### Information shown

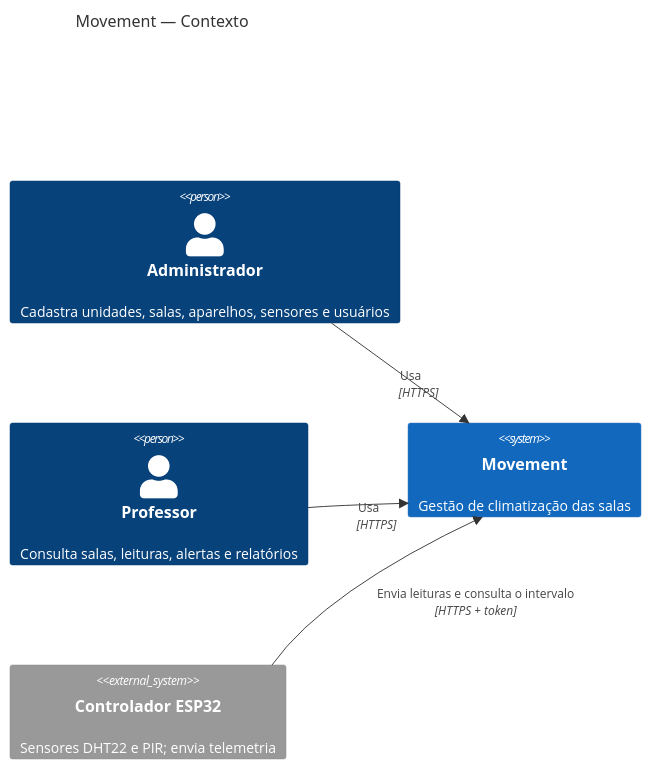
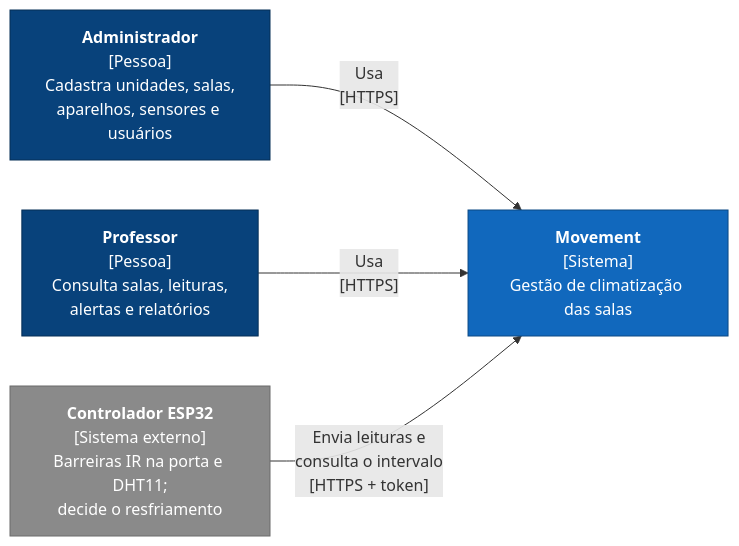
One commit to expotech2026-2/Projeto-Movement-2.0 changed the first of 5 diagrams in docs/arquitetura.md. Above: the diagram before and after it, drawn with Mermaid. The commit also changed other lines of this file, not shown here.

First line of the commit message:
docs: diagramas C4 de contexto e contêineres legíveis no GitHub

````diff
--- a/docs/arquitetura.md
+++ b/docs/arquitetura.md
@@ -20,11 +22,16 @@
 ```mermaid
-C4Context
-  title Movement — Contexto
-  Person(admin, "Administrador", "Cadastra unidades, salas, aparelhos, sensores e usuários")
-  Person(prof, "Professor", "Consulta salas, leituras, alertas e relatórios")
-  System(movement, "Movement", "Gestão de climatização das salas")
-  System_Ext(esp, "Controlador ESP32", "Sensores DHT22 e PIR; envia telemetria")
-  Rel(admin, movement, "Usa", "HTTPS")
-  Rel(prof, movement, "Usa", "HTTPS")
-  Rel(esp, movement, "Envia leituras e consulta o intervalo", "HTTPS + token")
+flowchart LR
+  admin["<b>Administrador</b><br/>[Pessoa]<br/>Cadastra unidades, salas,<br/>aparelhos, sensores e usuários"]
+  prof["<b>Professor</b><br/>[Pessoa]<br/>Consulta salas, leituras,<br/>alertas e relatórios"]
+  esp["<b>Controlador ESP32</b><br/>[Sistema externo]<br/>Barreiras IR na porta e DHT11;<br/>decide o resfriamento"]
+  movement["<b>Movement</b><br/>[Sistema]<br/>Gestão de climatização das salas"]
+  admin -- "Usa<br/>[HTTPS]" --> movement
+  prof -- "Usa<br/>[HTTPS]" --> movement
+  esp -- "Envia leituras e<br/>consulta o intervalo<br/>[HTTPS + token]" --> movement
+  classDef person fill:#08427b,stroke:#052e56,color:#ffffff
+  classDef system fill:#1168bd,stroke:#0b4884,color:#ffffff
+  classDef external fill:#8a8a8a,stroke:#6b6b6b,color:#ffffff
+  class admin,prof person
+  class movement system
+  class esp external
 ```
````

### Goal of the exercise
Every line with "Controlador" in it should be copied from the entries.

### Task output
-  System_Ext(esp, "Controlador ESP32", "Sensores DHT22 e PIR; envia telemetria")
+  esp["<b>Controlador ESP32</b><br/>[Sistema externo]<br/>Barreiras IR na porta e DHT11;<br/>decide o resfriamento"]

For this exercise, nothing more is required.